Yeshuaisiam, can I ask -- is it the idea of any barrier between the altar and the nave whatsoever that is problematic, or is it only a barrier which substantially blocks the view of the altar and/or is covered in iconography?
In short, would a simple rope barrier cause you the same consternation?
I am not asking facetiously -- I think your answer will help us shape a response or help you find what you're looking for in the responses already offered.
It's the idea of a barrier period. I've seen many Eastern Orthodox churches. I've seen many full blown churches with "iconostasises" to little home churches with just a couple icons used as a "sort of iconostasis", all the way to absolutely no iconostasis.
Yes, why the barrier itself be it a rope or iconostasis. The barrier that separates? Its the concept that it was never used by the church fathers or the apostles. It's not that I'm "against" it, but more like "what's the point of it and how does it help our faith & worship" along with "why was it incepted, used, and when"?
Perfectly good answers to your question have already been provided. If you are of a mind that the Church should not do or believe anything that is not proscribed in the New Testament, you would be one of many Protestant sects.
My friend, that is not how a family, a Church that is the Body of Christ, would work.

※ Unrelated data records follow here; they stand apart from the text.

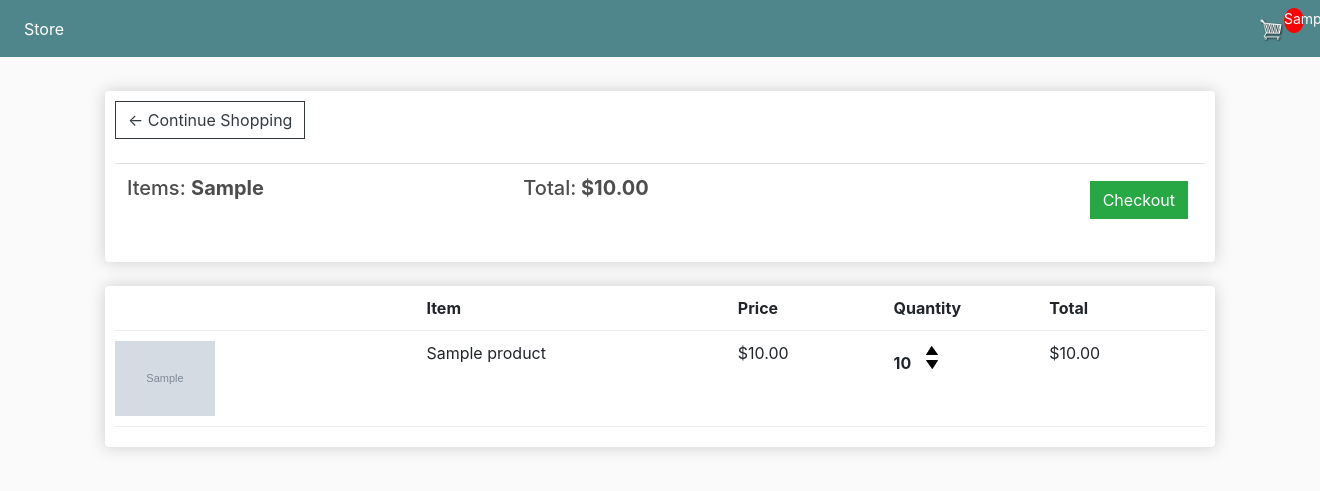
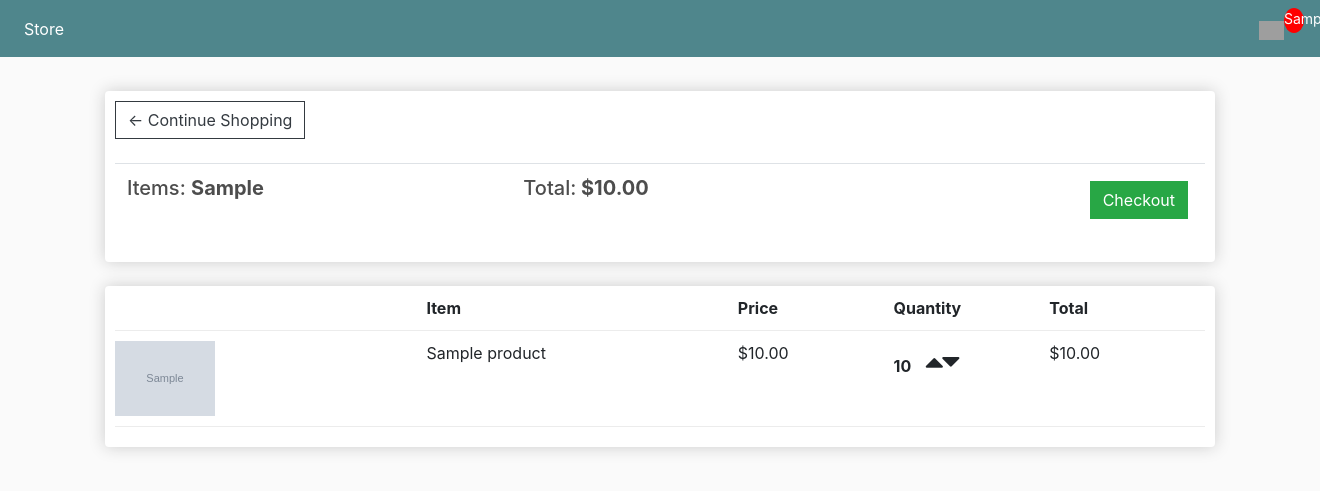
Before and after one commit to Smn-20/Coffee-Ecommerce, a Django app: template store/templates/store/cart.html in a window 1320 px wide; the page is wider, and only the part inside the window is pictured. Shown: the top 491 px of that part. Run offline with Django 4.2, Linux system fonts and the light colour scheme; the template is opened without the code that fills it: most values are stand-ins (such as "Sample title", 1, 10 or a date in 2020); grey boxes marked "Sample" are stand-in pictures; lists and menus that the app fills with data are empty; some libraries are stand-ins or nearby versions; grey boxes are pictures that could not be loaded.

Commit message:
deployment

```diff
--- a/store/templates/store/cart.html
+++ b/store/templates/store/cart.html
@@ -1,6 +1,8 @@
 {% extends 'store/main.html' %}
 {% load static %}
 {% block content %}
+<link rel="stylesheet" href="https://stackpath.bootstrapcdn.com/font-awesome/4.7.0/css/font-awesome.min.css" integrity="sha384-wvfXpqpZZVQGK6TAh5PVlGOfQNHSoD2xbE+QkPxCAFlNEevoEH3Sl0sibVcOQVnN" crossorigin="anonymous">
+
 	<div class="row">
 		<div class="col-lg-12">
 			<div class="box-element">
@@ -37,11 +39,11 @@
 					<div style="flex:1"><p>${{item.product.price|floatformat:2}}</p></div>
 					<div style="flex:1">
 						<p class="quantity">{{item.quantity}}</p>
-						<div class="quantity">
-							<img data-product="{{item.product.id}}" data-action="add" class="chg-quantity update-cart" src="{% static  'images/arrow-up.png' %}">
+							{% comment %} <img data-product="{{item.product.id}}" data-action="add" class="chg-quantity update-cart" src="https://w7.pngwing.com/pngs/711/104/png-transparent-computer-icons-arrow-down-arrow-up-right-left-up-up-arrow-angle-triangle-black-thumbnail.png">
 
-							<img data-product="{{item.product.id}}" data-action="remove" class="chg-quantity update-cart" src="{% static  'images/arrow-down.png' %}">
-						</div>
+							<img data-product="{{item.product.id}}" data-action="remove" class="chg-quantity update-cart" src="https://e7.pngegg.com/pngimages/486/918/png-clipart-computer-icons-arrow-down-arrow-angle-white.png"> {% endcomment %}
+							<i data-product="{{item.product.id}}" data-action="add"  class="fa fa-caret-up  chg-quantity update-cart" aria-hidden="true" style="font-size:30px"></i>
+							<i data-product="{{item.product.id}}" data-action="remove"  class="fa fa-caret-down chg-quantity update-cart" aria-hidden="true" style="font-size:30px"></i>
 					</div>
 					<div style="flex:1"><p>${{item.get_total|floatformat:2}}</p></div>
 				</div>
--- a/store/templates/store/main.html
+++ b/store/templates/store/main.html
@@ -135,10 +135,9 @@
 		}
 
 		.quantity{
-			display: inline-block;
 			font-weight: 700;
 			padding-right:10px;
-
+			display:inline;
 
 		}
 
@@ -179,7 +178,7 @@
 
 
 	     	<a href="{% url 'cart' %}">
-	    		<img  id="cart-icon" src="{% static 'images/cart.png' %}">
+	    		<img  id="cart-icon" src="https://cdn-icons-png.flaticon.com/512/60/60992.png">
 	    	</a>
 	    	<p id="cart-total">{{cartItems}}</p>
 
```
Also changed, not shown: db.sqlite3.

I am of one mind with Father Schmemann of blessed memory and "always question" everything, but like Father Alexander, I do so within the framework of the Church, Her Holy Tradition. I try to figure out what is essential, even if it is not present in the Holy Scriptures, try to discern the principles and then interpret beliefs and practices in their light. The Holy Scriptures play the greatest part in this quest of discerning what is Tradition with a capital "T" and merely pious custom--that is, tradition with a small "t".
So, given the Holy Scriptures, archeological and historical evidence, the writings of the Early Fathers, our liturgical practices, icons, and architectural developments over the centuries, I believe that there was indeed four distinct (may be even five) areas in the early churches, that were patterned on the Temple. It appears that the icon stand developed over the centuries in line with the original practice and principles: A Holy of Holies, a place for worshipers, another for catechumens, and a baptistry. It is true that the icon stand became more like a solid wall, and actually grew in height over the centuries. No matter, the pattern and the principles were not altered materially. Therefore, I would be just as much "at home" in a Church that had only curtains, true icon stands with no doors whatsoever, or a Slavic type that has all the latest bells and whistles, so to speak. An analogy may be an automobile: all kinds of styles but essentially the same machine, no?

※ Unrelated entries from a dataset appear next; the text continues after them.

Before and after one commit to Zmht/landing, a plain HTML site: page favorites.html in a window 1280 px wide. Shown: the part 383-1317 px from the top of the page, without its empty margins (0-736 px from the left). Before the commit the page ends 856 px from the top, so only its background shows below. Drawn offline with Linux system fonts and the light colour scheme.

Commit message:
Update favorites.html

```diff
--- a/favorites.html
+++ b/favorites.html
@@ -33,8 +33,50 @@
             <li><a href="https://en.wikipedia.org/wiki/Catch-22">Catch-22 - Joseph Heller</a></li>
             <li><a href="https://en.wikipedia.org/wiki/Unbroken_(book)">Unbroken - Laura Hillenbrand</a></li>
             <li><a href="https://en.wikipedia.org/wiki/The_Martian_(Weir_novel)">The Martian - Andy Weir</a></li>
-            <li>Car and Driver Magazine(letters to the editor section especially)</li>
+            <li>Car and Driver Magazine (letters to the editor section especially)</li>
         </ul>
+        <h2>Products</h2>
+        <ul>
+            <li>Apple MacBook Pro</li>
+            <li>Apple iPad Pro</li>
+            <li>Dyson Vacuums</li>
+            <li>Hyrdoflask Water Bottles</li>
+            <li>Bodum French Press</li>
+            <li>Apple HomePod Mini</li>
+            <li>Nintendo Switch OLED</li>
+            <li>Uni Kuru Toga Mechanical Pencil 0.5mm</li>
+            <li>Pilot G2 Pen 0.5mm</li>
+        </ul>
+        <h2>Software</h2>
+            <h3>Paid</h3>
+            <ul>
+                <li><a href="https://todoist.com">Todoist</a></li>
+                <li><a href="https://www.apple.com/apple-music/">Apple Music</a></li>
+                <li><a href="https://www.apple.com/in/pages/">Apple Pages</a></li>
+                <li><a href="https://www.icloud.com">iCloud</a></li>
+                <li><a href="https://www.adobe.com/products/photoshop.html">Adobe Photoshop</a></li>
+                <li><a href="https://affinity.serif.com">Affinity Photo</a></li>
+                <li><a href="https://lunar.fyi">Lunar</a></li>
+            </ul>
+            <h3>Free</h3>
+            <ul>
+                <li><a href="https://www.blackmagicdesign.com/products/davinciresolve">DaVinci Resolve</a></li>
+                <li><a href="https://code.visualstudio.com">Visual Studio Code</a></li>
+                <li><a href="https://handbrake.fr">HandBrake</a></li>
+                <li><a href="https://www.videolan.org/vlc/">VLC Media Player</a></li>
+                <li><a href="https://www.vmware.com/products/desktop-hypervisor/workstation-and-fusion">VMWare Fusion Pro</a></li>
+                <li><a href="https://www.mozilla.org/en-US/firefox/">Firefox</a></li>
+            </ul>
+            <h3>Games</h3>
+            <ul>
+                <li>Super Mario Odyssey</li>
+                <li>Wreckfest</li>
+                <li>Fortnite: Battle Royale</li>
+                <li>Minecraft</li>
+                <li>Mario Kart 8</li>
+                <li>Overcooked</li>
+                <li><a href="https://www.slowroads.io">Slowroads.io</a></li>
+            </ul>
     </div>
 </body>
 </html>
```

So, why bother yourself with what is a matter of not ultimate consequence? There always was an altar, an area that was set aside, our Christian Holy of Holies, that was restricted to those who had a need to be there. If you feel the need to be there, perhaps you should pray to the Lord for a calling.
The real problem here may be your unwillingness to accept an authority higher than yourself, or an authority between you and God. Again, if you are to be a member of this family, perhaps a starting rule ought to be to defer to the family, or at least to consider her stance before you decide to form your own path. I pray that the Lord is with you on your spiritual journey and that His Will be done.